The captain ordered the band to play to keep up the spirits of the passengers. It began playing a ragtime tune, but the musicians soon changed to playing hymns.
There were only twenty lifeboats on the huge ocean liner—barely enough for one-third of the passengers and crew. Not even all of them could be lowered. All eighty-five of the ship’s engineers continued to work to keep the ship afloat as long as possible. At the end, many people knelt together in prayer until the waters covered them.
Throughout the mournful evacuation, as loved ones were tearfully separated, the band continued to play. There is some dispute about what they played that night. Several people in the lifeboats heard “Nearer, My God, to Thee.”
One of the passengers traveling on the ship was evangelist John Harper. He put his six-year-old daughter into a lifeboat and then ran through the ship warning others of the danger and talking to them about the eternal destiny of their souls. When he was finally forced to jump into the icy water, he clung to a piece of wreckage and asked another man, “Are you saved?” When the man answered “no,” Harper said to him, “Believe on the Lord Jesus Christ and you will be saved” (quoting Acts 16:31). The man did not respond, and they lost sight of each other. Harper asked the same question again, urging the man to believe in Jesus, and received the same answer again. Harper then slipped beneath the water, never to resurface. The man did put his faith in Jesus Christ and was later rescued by a lifeboat. He testified that he was John Harper’s last convert.

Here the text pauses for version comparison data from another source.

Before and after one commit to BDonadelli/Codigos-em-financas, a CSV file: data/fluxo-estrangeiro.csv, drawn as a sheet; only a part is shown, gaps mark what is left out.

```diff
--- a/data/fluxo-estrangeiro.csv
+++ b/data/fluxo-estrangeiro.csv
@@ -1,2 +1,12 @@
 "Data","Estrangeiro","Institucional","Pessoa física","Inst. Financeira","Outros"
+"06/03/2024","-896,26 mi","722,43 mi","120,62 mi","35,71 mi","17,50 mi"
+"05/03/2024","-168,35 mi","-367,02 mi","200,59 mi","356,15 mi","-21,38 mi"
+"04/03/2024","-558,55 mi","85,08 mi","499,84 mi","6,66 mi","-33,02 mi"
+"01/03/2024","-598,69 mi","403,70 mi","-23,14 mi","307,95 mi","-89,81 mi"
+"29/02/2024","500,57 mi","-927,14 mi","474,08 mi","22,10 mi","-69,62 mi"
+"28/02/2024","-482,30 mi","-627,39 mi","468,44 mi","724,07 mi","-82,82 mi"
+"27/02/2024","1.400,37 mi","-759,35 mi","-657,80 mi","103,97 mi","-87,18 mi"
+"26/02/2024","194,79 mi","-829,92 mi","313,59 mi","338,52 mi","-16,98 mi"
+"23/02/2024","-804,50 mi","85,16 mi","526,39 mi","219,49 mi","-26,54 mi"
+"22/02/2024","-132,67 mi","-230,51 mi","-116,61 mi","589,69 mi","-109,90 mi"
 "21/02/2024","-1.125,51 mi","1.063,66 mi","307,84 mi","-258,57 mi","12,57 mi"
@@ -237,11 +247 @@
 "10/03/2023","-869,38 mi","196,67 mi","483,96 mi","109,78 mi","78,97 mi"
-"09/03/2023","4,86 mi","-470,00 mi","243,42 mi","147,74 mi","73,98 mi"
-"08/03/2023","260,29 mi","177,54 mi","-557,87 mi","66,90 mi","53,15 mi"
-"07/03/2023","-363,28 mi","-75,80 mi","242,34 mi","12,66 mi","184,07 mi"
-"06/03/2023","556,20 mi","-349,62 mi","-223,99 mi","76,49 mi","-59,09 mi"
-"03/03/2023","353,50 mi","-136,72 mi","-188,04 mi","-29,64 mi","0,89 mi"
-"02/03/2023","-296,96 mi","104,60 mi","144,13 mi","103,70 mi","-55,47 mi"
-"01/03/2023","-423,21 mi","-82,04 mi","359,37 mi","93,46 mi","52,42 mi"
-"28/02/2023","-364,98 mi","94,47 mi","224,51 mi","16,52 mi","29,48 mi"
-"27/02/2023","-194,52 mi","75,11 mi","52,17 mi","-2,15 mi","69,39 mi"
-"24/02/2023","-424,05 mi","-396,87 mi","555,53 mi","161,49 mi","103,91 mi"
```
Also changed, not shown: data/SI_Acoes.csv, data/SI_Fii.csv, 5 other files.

When the Titanic sank early in the morning on this day in 1912, Harper was among the 1,522 people who died. The band went down with the ship. The last hymn they played was “Autumn,” which concludes with this prayer:
Hold me up in mighty waters

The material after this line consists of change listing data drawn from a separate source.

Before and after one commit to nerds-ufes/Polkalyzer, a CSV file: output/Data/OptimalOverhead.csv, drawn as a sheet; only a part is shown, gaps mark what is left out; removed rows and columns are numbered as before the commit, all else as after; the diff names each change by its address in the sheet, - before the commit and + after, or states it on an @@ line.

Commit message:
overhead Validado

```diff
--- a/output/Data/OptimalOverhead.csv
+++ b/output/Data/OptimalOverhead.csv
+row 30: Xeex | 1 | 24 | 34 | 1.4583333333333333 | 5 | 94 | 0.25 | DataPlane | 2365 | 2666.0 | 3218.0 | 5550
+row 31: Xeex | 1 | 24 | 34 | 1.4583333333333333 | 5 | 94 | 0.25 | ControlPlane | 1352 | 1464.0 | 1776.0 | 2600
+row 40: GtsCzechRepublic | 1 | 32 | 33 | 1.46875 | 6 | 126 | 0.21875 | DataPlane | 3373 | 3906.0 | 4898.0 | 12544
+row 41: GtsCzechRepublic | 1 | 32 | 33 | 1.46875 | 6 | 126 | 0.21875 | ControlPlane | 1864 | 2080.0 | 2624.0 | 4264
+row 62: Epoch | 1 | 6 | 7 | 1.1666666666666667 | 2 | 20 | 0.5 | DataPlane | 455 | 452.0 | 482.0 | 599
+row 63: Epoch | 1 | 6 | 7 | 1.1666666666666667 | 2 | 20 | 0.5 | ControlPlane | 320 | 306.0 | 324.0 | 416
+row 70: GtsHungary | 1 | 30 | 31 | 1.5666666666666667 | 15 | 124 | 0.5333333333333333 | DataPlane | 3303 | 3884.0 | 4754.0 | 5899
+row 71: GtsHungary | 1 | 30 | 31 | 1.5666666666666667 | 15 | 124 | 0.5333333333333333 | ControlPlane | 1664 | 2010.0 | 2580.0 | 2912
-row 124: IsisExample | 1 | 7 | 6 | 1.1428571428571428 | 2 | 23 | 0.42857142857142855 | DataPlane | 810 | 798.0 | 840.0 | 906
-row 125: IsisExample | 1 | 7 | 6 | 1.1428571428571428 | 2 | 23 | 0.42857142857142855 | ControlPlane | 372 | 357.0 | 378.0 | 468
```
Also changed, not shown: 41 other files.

Keep my eyes on things above
Righteousness, divine Atonement,
Peace, and everlasting Love.
After the sinking of the ship, relatives and friends of the passengers gathered outside the White Star office in Liverpool, England. As news came in about the passengers, names were placed on one of two lists, “Known to Be Saved” or “Known to be Lost.” The voyage had begun with three classes of passengers, but now it was reduced to only two—saved or lost. John Harper’s name was placed on the list for those “Known to Be Lost,” but it was on the “Saved” list in heaven.
John Harper faced death heroically and without fear because he never lost sight of his passionate purpose in life—to win souls for Christ. Imagine those last horrifying moments aboard the Titanic. If you had been there, what do you think you would have done?
“Perfect love expels all fear…” -1 John 4:18
*Significant Events on April 15th in Church History:
1729: Johann Sebastian Bach produced his St. Matthew Passion for its first and only performance during his lifetime (unless it was also performed in 1727 as some scholars think). The piece is considered his greatest work, possibly the pinnacle of Baroque music because it fused spirituality and art. Even Nietzche praised it for having the power to convey the gospel afresh to one who had forgotten it.
1958: Dayuma, An Auca woman, was baptized. Her people had killed the missionaries who came to bring them the gospel.
1983: Corrie Ten Boom died on this day, her ninety-first. She protected Jews from the Nazis and was incarcerated in a concentration camp. After the war, she became an internationally known evangelist.
*Adapted from the April 15th entries in This Day In Christian History, edited by A Kenneth Curtis and Daniel Graves, Camp Hill, PA: Christian Publications. And Mike and Sharon Rusten, The One Year Book of Christian History, Carol Stream, IL: Tyndale, 2003.